> Your objective
Looking at the data below, how many lines include the word "deny"? Respond with the number only.

== Records provided

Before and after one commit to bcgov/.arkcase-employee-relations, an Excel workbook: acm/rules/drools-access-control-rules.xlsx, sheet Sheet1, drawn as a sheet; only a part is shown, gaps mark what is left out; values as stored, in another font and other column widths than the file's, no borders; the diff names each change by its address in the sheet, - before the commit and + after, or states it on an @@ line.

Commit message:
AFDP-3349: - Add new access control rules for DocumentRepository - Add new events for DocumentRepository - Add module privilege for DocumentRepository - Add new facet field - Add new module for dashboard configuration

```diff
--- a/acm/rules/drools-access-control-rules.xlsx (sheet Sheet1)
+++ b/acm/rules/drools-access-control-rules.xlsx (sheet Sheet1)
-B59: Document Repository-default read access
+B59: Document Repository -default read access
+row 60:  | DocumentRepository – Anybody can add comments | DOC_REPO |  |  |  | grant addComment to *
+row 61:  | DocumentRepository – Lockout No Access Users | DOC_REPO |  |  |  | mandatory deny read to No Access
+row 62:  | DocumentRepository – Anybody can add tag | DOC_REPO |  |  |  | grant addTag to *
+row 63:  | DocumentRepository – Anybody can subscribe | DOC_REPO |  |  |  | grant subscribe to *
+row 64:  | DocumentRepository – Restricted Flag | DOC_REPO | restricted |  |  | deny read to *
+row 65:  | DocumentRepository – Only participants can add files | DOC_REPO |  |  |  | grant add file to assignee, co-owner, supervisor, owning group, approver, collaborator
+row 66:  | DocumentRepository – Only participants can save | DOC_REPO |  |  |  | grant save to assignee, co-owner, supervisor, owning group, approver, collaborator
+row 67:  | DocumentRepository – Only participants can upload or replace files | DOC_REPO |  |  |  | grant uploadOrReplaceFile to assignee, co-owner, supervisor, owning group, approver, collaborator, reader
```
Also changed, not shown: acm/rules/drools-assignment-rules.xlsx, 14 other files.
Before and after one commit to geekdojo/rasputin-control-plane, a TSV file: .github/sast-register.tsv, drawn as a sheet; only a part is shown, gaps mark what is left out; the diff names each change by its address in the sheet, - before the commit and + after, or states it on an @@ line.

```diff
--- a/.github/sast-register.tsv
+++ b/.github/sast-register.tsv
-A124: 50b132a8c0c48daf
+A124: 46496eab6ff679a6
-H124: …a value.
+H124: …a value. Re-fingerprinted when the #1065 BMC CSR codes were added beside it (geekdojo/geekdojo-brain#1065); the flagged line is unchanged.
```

====

> Exercise response
2